- Likes and views by employees and non-employees etc. This clearly signifies that the next generation of employees are looking for a specific personal experience and not collective platitudes. The Organization Development expert’s problem is further complicated by the fact that the pre-millennial workforce needs to quickly adapt to a man-machine work environment where your colleague may soon be a robot.
Organizational hierarchy, according to the classical model of management, defines the hierarchy of managerial control. Over the last century or so, many organizations have challenged the traditional organizational structures, put their own spin on it or added many geometrical dimensions (flat, horizontal, matrix, divisional etc). The traditional organizational hierarchy and its many variants have helped identify clear roles, allocate accountability, implement streamlined processes and manage growth. However, in the era where both employee and customer are ‘king/queen’, organizations are looking to redesign their structures.
Innovations in organization structure
Organizational structure is not just about who reports to whom but a powerful tool to:
- Determine who gets what and how much
- Recognize and appreciate good work
- Communicate the common purpose and mission
- Knowing the pulse of the workforce
In the digital era, organizations are now reimagining their structures to meet the changing demands of business and talent. Some examples include:
Zappos: Has implemented Holocracy, a comprehensive practice for structuring, governing, and running an organization. Instead of the traditional organizational chart, the team at Zappos defines what work needs to be done and allows the employees to figure out what work they are most connected to. An employee may hence be doing different roles at one point in time.*
Buffer: Moved away from having long-term, static teams, and have shorter-term, more fluid task forces which are formed for a specific purpose and then disbanded once that task is completed.**
Uber: In the wave of the leadership upheaval at Uber, the current leadership is working on a structure where the control is decentralized and not vested in the hands of a few.
Network of Culture Keepers
While an organization chart does well in defining where the control lies, in all likelihood, it may not depict the network of culture keepers in an organization. We define culture keepers as those who help deliver the common goal and purpose of the organization, not always in line with their role or designation.

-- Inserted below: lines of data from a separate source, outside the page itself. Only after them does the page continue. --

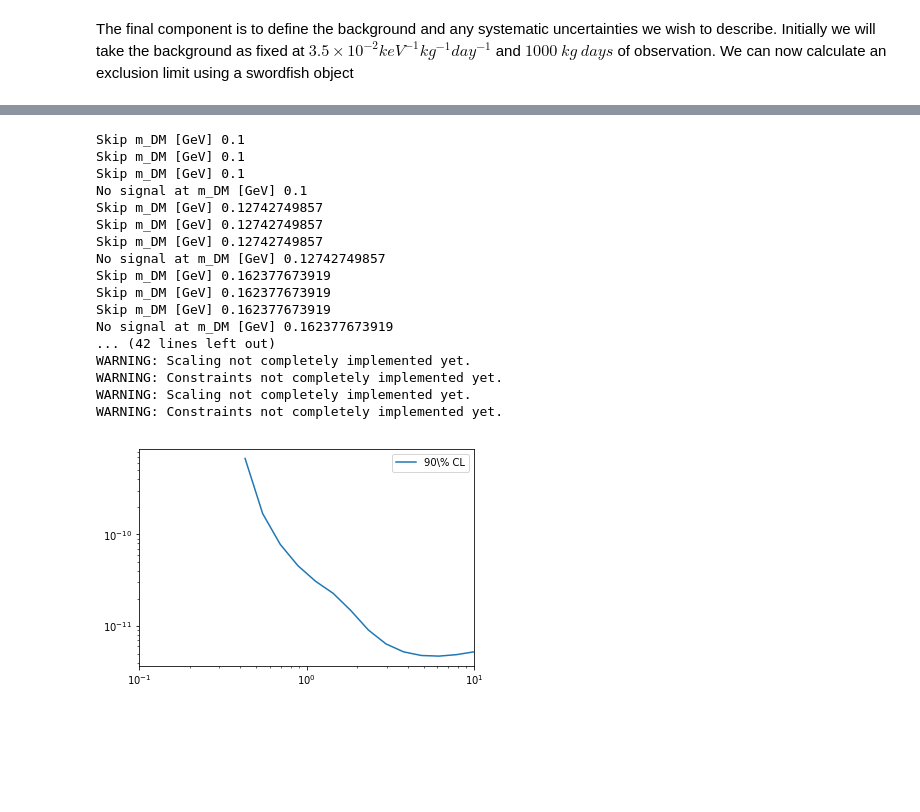
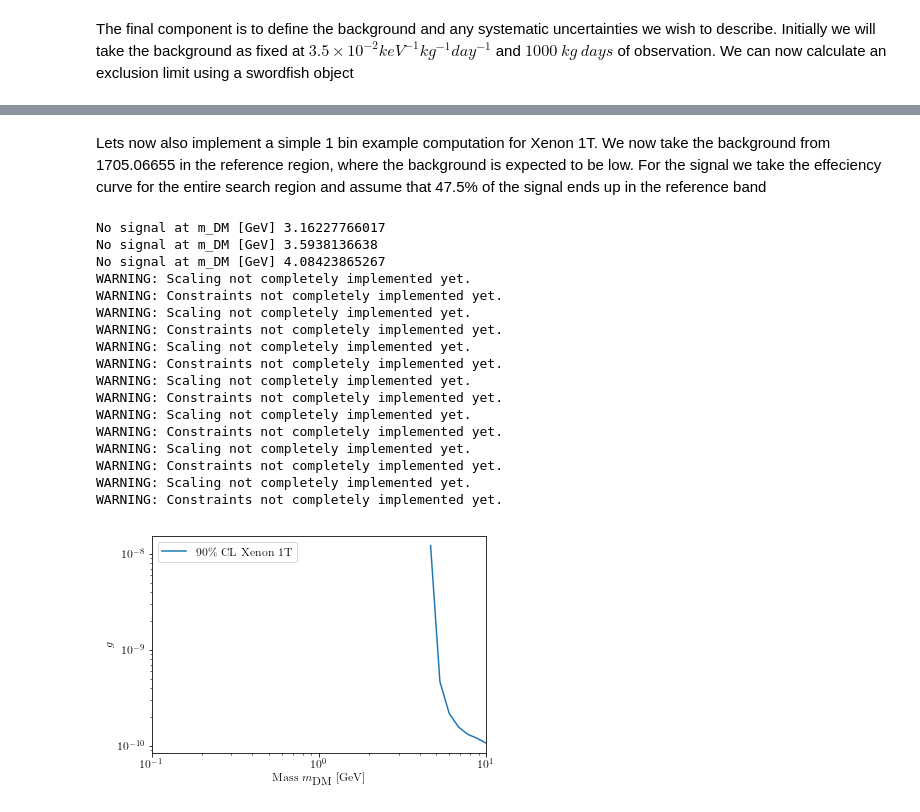
Before and after one commit to kreczko/swordfish, a Jupyter notebook: Examples/DirectDetection.ipynb, the cells around one changed output, grey strips where cells are left out. Cells and saved outputs as stored; diff of their text form; code cells hidden in the pictures; blank space fills up the shorter version.

Commit message:
Updated both examples to run here and added Xenon1T

```diff
--- a/Examples/DirectDetection.ipynb
+++ b/Examples/DirectDetection.ipynb
@@ -138,0 +143,2 @@ def UL_CRESST(m_DM):
+# %% [markdown]
+Lets now also implement a simple 1 bin example computation for Xenon 1T. We now take the background from 1705.06655 in the reference region, where the background is expected to be low. For the signal we take the effeciency curve for the entire search region and assume that 47.5% of the signal ends up in the reference band
@@ -139,33 +233,65 @@ def UL_CRESST(m_DM):
+# %%
+def UL_Xenon(m_DM):
+        sig = XenonIT_sig(m_DM)
+        # bkg = np.ones_like(sig)*0.36/3600./24/35636. # kg^-1 day^-1 --> kg^-1 s^-1
+        b_dict = load_bkgs()
+        obsT = np.ones_like(sig)*24.*3600.*35636.
+        if np.count_nonzero(sig) == 0:
+            return None
+        else:
+            systematics = None
+
+            flux = [sig, b_dict[bkgs[0]], b_dict[bkgs[1]], b_dict[bkgs[2]],
+                    b_dict[bkgs[3]], b_dict[bkgs[4]], b_dict[bkgs[5]]]
+            noise = flux[1]+flux[2]+flux[3]+flux[4]+flux[5]+flux[6]
+            SF = sf.Swordfish(flux, noise, systematics, obsT, verbose=False)
+
+            # Calculate upper limits with effective counts method
+            EC = sf.EffectiveCounts(SF)
+            UL = EC.upperlimit(0.1, 0)
+            return UL
 # %%
-mlist = np.logspace(-1, 1, 20)
-ULlist = []
+mlist = np.logspace(0.5, 1, 10)
+# ULlist_CRESST = []
+#print np.sqrt(UL_CRESST(10)*g2)
+ULlist_Xenon = []
+# for i, m in enumerate(mlist):
+#    UL = UL_CRESST(m)
+#    if UL is None:
+#        ULlist_CRESST.append(0.)
+#    else:
+#        ULlist_CRESST.append(UL*g2)
+
 for i, m in enumerate(mlist):
-    UL = UL_CRESST(m)
+    UL = UL_Xenon(m)
     if UL is None:
-        ULlist.append(0.)
+        ULlist_Xenon.append(0.)
     else:
-        ULlist.append(UL*g2)
+        ULlist_Xenon.append(UL*g2)
 
-plt.loglog(mlist, np.sqrt(ULlist), label="90\% CL")
+# plt.loglog(mlist, np.sqrt(ULlist_CRESST), label="90% CL CRESST-III")
+plt.loglog(mlist, np.sqrt(ULlist_Xenon), label="90\% CL Xenon 1T")
 plt.legend()
+plt.xlabel(r"Mass $m_{\textrm{DM}}$ [GeV]")
+plt.ylabel(r"$g$")
 plt.xlim(0.1,10)
 plt.show()
 # %% [output]
-Skip m_DM [GeV] 0.1
-Skip m_DM [GeV] 0.1
-Skip m_DM [GeV] 0.1
-No signal at m_DM [GeV] 0.1
-Skip m_DM [GeV] 0.12742749857
-Skip m_DM [GeV] 0.12742749857
-Skip m_DM [GeV] 0.12742749857
-No signal at m_DM [GeV] 0.12742749857
-Skip m_DM [GeV] 0.162377673919
-Skip m_DM [GeV] 0.162377673919
-Skip m_DM [GeV] 0.162377673919
-No signal at m_DM [GeV] 0.162377673919
-... (42 lines left out)
+No signal at m_DM [GeV] 3.16227766017
+No signal at m_DM [GeV] 3.5938136638
+No signal at m_DM [GeV] 4.08423865267
 WARNING: Scaling not completely implemented yet.
 WARNING: Constraints not completely implemented yet.
 WARNING: Scaling not completely implemented yet.
 WARNING: Constraints not completely implemented yet.
+WARNING: Scaling not completely implemented yet.
+WARNING: Constraints not completely implemented yet.
+WARNING: Scaling not completely implemented yet.
+WARNING: Constraints not completely implemented yet.
+WARNING: Scaling not completely implemented yet.
+WARNING: Constraints not completely implemented yet.
+WARNING: Scaling not completely implemented yet.
+WARNING: Constraints not completely implemented yet.
+WARNING: Scaling not completely implemented yet.
+WARNING: Constraints not completely implemented yet.
-[figure, old version]
+[figure, new version]
```
Also changed, not shown: parts of 7 cells of this notebook, 13 other files.
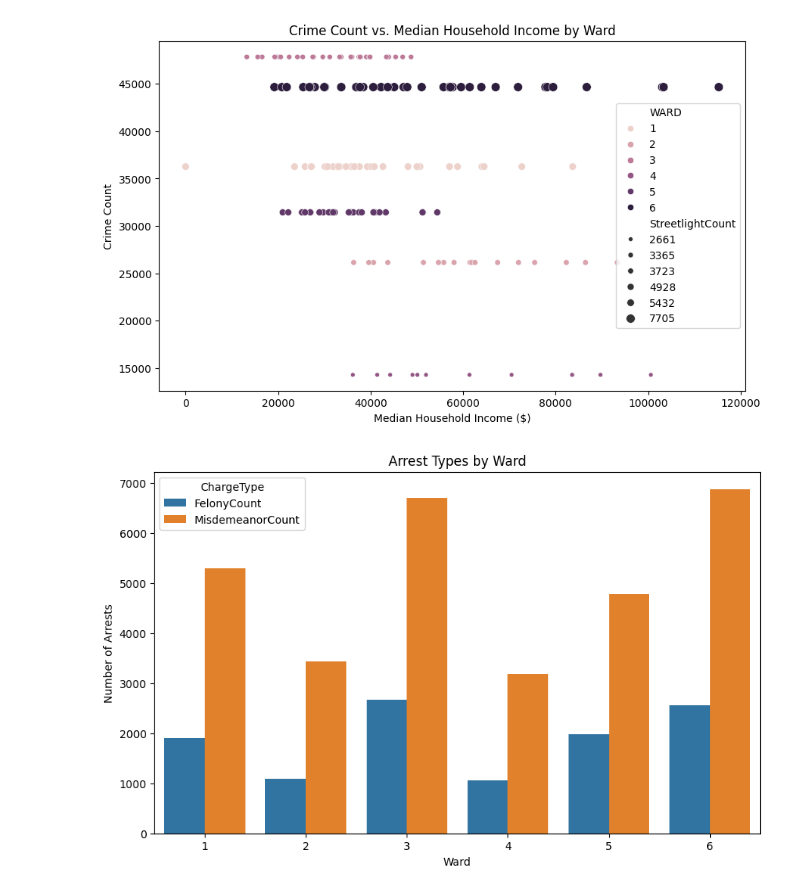
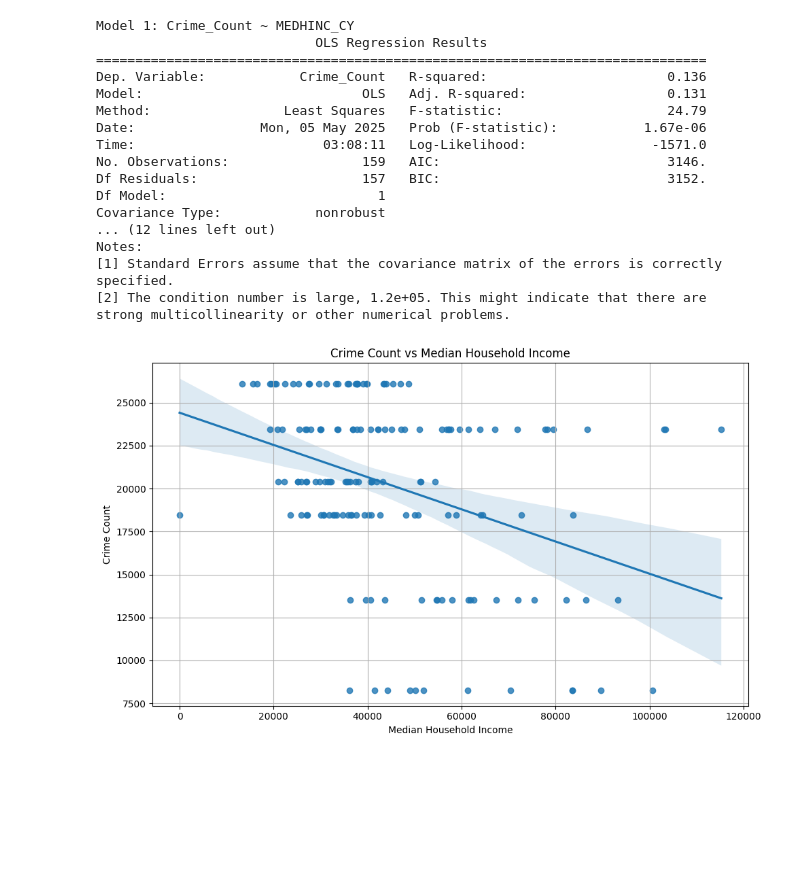
Before and after one commit to nathantebbs/tucson-crime-analysis, a Jupyter notebook: CSC_380_Final_Project.ipynb, the cells around one changed output. Saved outputs shown, nothing was run; the diff lists cells and outputs as text; code cells hidden in the pictures; blank space fills up the shorter version.

```diff
--- a/CSC_380_Final_Project.ipynb
+++ b/CSC_380_Final_Project.ipynb
@@ -135,21 +757,38 @@ plt.show()
 # %%
+# Model 1: Crime_Count ~ MEDHINC_CY
+X_vt = sm.add_constant(merged_df['MEDHINC_CY'])
+y_vt = merged_df['Crime_Count']
+vt_model = sm.OLS(y_vt, X_vt).fit()
+
+# Summary
+print("Model 1: Crime_Count ~ MEDHINC_CY")
+print(vt_model.summary())
+
+# Plot
 plt.figure(figsize=(10, 6))
-sns.scatterplot(x='MEDHINC_CY', y='CrimeCount', size='StreetlightCount', hue='WARD', data=data)
-plt.title('Crime Count vs. Median Household Income by Ward')
-plt.xlabel('Median Household Income ($)')
+sns.regplot(x='MEDHINC_CY', y='Crime_Count', data=merged_df)
+plt.title('Crime Count vs Median Household Income')
+plt.xlabel('Median Household Income')
 plt.ylabel('Crime Count')
-plt.savefig('income_vs_crime.png')
+plt.grid(True)
+plt.tight_layout()
 plt.show()
 # %% [output]
+Model 1: Crime_Count ~ MEDHINC_CY
+                            OLS Regression Results
+==============================================================================
+Dep. Variable:            Crime_Count   R-squared:                       0.136
+Model:                            OLS   Adj. R-squared:                  0.131
+Method:                 Least Squares   F-statistic:                     24.79
+Date:                Mon, 05 May 2025   Prob (F-statistic):           1.67e-06
+Time:                        03:08:11   Log-Likelihood:                -1571.0
+No. Observations:                 159   AIC:                             3146.
+Df Residuals:                     157   BIC:                             3152.
+Df Model:                           1
+Covariance Type:            nonrobust
+... (12 lines left out)
+Notes:
+[1] Standard Errors assume that the covariance matrix of the errors is correctly specified.
+[2] The condition number is large, 1.2e+05. This might indicate that there are
+strong multicollinearity or other numerical problems.
-[figure, old version]
+[figure, new version]
-# %%
-arrest_melt = data.melt(id_vars=['WARD'], value_vars=['FelonyCount', 'MisdemeanorCount'], var_name='ChargeType', value_name='Count')
-plt.figure(figsize=(10, 6))
-sns.barplot(x='WARD', y='Count', hue='ChargeType', data=arrest_melt)
-plt.title('Arrest Types by Ward')
-plt.xlabel('Ward')
-plt.ylabel('Number of Arrests')
-plt.savefig('arrest_types_by_ward.png')
-plt.show()
-# %% [output]
-[figure, removed]
```
Also changed, not shown: parts of 25 cells of this notebook.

As a microcosmic reflection of society, every organization has some individuals who knowingly/unknowingly imbibe the message and help foster a sense of solving a common problem.
The culture keepers also have the trust of the leaders and help communicate some on-ground realities that may not travel upwards. Some may argue that this role may also create discord, for there is no real responsibility unless the job description says so, but one cannot deny their existence. One only needs to check his/her mobile phone to check the number of WhatsApp groups with office colleagues. These do not follow the norms of traditional corporate etiquette, ideas are welcome anywhere and the gratification is as instant as it gets.
The new generation organizations should consider empowering culture keepers as their influence grows wider and stronger with these new forms of informal communication.
It may be unproductive for HR or business leaders to engage with each and every individual but in the absence of such engagement, many may feel left out or that their contribution went unnoticed as not every action or idea can be measured. Culture keepers can help propagate a culture of creativity and agility with a sense of safety and security.